What is required:
The answer is the set of lines that include "axes", copied from the data below.

Supplied material:
---*---

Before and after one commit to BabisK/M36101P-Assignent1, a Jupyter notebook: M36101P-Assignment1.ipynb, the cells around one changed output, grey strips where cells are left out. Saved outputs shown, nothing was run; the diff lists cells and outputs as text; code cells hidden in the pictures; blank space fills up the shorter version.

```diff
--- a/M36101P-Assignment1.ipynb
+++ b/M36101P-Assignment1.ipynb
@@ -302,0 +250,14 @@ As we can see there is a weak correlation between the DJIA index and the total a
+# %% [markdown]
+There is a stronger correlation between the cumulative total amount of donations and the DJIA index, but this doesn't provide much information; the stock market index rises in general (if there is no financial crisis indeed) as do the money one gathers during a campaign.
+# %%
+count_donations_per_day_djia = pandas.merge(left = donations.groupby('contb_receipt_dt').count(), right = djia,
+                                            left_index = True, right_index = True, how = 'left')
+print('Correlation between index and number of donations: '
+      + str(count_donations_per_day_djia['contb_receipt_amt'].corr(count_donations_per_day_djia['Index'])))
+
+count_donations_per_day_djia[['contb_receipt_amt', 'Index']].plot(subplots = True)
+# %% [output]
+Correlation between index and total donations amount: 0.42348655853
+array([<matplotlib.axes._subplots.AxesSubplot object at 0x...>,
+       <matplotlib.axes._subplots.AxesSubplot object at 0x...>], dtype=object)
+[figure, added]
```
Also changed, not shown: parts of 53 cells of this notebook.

---*---

Your solution:
+array([<matplotlib.axes._subplots.AxesSubplot object at 0x...>,
+       <matplotlib.axes._subplots.AxesSubplot object at 0x...>], dtype=object)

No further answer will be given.